### AVAILABLE RECORDS:

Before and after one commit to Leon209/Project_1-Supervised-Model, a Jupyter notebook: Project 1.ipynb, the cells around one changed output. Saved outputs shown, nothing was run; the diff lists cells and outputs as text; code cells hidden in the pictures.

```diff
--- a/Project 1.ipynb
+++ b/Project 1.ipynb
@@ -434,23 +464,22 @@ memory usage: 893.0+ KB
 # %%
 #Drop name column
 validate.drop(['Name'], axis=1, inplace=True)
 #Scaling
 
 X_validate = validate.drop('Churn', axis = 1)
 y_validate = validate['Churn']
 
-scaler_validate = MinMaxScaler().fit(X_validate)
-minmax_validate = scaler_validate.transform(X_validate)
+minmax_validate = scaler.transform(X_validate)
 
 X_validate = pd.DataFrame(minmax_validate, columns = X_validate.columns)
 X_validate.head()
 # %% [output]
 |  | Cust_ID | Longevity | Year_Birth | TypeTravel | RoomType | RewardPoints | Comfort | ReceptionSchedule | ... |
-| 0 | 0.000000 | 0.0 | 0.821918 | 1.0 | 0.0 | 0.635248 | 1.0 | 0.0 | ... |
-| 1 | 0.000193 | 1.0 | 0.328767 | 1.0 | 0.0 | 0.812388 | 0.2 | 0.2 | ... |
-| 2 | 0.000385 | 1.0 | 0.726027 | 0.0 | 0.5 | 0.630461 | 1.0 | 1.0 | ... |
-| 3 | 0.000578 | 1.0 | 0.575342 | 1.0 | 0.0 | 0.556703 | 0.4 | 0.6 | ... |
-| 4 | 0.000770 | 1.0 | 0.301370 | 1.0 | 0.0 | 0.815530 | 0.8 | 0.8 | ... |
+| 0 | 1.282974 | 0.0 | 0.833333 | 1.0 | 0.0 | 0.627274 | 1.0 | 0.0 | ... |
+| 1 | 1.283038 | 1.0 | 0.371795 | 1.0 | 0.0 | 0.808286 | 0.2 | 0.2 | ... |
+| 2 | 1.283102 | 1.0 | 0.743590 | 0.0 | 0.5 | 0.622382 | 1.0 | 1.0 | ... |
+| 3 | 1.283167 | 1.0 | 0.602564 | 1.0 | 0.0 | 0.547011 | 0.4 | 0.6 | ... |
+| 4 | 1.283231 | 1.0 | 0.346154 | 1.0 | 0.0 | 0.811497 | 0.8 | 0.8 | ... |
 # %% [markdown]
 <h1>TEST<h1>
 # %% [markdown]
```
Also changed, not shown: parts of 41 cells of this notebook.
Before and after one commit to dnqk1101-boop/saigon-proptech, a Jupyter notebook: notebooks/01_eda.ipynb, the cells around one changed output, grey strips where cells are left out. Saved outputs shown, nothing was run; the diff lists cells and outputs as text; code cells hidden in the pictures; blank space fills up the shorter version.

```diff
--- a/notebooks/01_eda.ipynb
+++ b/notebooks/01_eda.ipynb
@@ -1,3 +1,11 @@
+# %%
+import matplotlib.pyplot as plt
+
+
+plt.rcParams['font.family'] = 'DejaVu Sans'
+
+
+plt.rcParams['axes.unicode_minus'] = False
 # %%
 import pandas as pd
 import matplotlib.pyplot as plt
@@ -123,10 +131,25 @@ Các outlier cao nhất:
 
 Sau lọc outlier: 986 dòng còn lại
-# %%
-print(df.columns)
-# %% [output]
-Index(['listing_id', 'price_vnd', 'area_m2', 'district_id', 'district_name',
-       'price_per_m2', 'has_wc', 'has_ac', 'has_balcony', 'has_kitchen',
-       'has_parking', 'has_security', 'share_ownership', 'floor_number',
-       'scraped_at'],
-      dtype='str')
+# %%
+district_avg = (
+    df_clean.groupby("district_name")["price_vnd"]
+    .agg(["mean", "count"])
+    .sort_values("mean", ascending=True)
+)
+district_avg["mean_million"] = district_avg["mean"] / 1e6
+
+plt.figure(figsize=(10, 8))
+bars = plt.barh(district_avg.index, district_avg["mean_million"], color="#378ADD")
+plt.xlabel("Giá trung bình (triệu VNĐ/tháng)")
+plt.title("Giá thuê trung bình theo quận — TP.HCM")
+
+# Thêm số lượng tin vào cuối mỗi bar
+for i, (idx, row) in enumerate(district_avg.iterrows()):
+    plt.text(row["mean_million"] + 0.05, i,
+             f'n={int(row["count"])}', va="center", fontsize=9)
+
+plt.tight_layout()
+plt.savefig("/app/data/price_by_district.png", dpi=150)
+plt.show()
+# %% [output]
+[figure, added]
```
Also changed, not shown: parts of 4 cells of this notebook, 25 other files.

### EXERCISE BRIEF:
Copy out every line of the entries where the string "trung" shows up.

### SOLUTION TO THIS EXERCISE:
+plt.xlabel("Giá trung bình (triệu VNĐ/tháng)")
+plt.title("Giá thuê trung bình theo quận — TP.HCM")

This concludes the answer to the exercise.